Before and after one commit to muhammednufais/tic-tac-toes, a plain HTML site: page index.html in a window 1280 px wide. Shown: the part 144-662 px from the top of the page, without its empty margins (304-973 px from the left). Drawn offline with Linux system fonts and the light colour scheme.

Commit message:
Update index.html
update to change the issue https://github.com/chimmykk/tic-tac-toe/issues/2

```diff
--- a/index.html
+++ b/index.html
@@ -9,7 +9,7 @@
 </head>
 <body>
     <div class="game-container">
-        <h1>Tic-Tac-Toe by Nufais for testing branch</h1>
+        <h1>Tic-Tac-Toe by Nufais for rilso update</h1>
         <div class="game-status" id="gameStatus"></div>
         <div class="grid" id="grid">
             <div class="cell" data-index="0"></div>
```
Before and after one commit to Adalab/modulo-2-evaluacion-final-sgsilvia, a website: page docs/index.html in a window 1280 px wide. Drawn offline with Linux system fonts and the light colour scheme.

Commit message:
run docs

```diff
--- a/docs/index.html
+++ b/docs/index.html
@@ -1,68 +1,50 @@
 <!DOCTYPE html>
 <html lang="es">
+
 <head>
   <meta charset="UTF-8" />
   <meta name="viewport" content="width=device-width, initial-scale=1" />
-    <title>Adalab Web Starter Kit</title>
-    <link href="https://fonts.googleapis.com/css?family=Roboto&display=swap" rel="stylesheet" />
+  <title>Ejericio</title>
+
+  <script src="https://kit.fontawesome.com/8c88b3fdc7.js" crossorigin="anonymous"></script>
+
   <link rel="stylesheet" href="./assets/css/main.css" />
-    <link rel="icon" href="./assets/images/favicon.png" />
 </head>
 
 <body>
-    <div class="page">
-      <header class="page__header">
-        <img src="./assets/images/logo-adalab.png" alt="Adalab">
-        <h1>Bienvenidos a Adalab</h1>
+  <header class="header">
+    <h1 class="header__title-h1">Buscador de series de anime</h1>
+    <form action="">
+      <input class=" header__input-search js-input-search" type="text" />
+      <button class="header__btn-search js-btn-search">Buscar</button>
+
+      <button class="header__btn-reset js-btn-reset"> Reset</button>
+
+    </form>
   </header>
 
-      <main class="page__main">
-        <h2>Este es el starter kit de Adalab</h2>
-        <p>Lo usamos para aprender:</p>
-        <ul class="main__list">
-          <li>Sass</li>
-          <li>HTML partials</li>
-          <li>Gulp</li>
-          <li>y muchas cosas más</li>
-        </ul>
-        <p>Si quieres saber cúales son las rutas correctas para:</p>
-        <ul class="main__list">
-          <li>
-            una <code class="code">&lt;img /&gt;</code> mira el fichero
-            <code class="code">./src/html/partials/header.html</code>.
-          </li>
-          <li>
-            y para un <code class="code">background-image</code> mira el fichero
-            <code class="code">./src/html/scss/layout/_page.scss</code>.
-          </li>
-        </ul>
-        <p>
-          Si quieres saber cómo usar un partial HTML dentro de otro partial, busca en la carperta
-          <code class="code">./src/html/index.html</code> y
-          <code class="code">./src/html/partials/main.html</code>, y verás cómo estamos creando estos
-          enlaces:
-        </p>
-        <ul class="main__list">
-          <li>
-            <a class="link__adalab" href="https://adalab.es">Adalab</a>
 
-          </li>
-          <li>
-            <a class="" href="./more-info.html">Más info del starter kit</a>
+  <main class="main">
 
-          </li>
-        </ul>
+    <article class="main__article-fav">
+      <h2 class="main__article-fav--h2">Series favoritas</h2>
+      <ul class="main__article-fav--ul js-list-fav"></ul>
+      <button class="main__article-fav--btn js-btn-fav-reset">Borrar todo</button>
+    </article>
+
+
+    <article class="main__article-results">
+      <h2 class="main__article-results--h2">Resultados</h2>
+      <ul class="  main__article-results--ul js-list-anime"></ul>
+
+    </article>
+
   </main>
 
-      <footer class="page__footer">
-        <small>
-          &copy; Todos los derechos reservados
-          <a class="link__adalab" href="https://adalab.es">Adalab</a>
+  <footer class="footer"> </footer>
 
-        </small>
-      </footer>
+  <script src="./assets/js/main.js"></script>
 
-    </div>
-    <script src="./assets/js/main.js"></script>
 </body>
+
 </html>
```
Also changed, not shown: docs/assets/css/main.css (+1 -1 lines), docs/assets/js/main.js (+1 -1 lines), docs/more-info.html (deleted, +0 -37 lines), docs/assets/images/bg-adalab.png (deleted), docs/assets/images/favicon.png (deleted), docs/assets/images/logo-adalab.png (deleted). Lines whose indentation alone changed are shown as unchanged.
------------------------
◆ **WORK TO BE COMPLETED**
Whenever a line in the listing above includes the word "para", return that line.

◆ **EXERCISE RESULT**
-        <p>Lo usamos para aprender:</p>
-        <p>Si quieres saber cúales son las rutas correctas para:</p>
-            y para un <code class="code">background-image</code> mira el fichero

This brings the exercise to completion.